### DATA RECORDS
————————
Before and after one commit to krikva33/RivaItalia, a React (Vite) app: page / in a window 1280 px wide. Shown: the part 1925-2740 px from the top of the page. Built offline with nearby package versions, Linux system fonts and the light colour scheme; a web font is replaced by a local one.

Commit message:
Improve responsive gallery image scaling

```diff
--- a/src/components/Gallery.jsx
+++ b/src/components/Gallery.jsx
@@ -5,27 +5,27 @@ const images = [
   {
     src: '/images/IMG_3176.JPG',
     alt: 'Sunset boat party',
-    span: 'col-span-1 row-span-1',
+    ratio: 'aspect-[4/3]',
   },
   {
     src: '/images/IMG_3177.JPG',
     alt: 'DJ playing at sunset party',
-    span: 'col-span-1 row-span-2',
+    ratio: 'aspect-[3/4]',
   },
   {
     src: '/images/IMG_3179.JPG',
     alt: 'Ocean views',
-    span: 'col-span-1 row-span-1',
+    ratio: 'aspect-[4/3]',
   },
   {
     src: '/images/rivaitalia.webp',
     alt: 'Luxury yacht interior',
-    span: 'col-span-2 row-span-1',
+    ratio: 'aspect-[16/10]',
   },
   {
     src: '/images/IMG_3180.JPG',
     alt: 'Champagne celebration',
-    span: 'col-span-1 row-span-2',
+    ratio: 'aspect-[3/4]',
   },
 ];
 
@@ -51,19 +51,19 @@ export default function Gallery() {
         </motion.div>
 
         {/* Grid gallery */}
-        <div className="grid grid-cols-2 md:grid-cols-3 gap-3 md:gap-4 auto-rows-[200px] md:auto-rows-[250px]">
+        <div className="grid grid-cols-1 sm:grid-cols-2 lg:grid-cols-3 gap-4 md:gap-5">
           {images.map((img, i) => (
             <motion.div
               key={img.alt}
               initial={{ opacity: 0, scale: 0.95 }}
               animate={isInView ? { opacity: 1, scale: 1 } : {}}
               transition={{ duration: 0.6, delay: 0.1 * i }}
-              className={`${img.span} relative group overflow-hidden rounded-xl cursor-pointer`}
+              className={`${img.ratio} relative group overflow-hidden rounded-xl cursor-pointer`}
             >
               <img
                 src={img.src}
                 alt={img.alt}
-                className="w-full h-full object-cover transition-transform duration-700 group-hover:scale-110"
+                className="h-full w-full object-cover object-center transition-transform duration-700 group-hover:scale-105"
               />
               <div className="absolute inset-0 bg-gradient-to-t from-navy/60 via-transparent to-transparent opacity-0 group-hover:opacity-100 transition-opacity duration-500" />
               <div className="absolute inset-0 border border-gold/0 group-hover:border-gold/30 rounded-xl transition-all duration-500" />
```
————————
Find each line holding the string "group" in the listing above, then copy it.

### SOLUTION TO THIS TASK
-              className={`${img.span} relative group overflow-hidden rounded-xl cursor-pointer`}
+              className={`${img.ratio} relative group overflow-hidden rounded-xl cursor-pointer`}
-                className="w-full h-full object-cover transition-transform duration-700 group-hover:scale-110"
+                className="h-full w-full object-cover object-center transition-transform duration-700 group-hover:scale-105"
               <div className="absolute inset-0 bg-gradient-to-t from-navy/60 via-transparent to-transparent opacity-0 group-hover:opacity-100 transition-opacity duration-500" />
               <div className="absolute inset-0 border border-gold/0 group-hover:border-gold/30 rounded-xl transition-all duration-500" />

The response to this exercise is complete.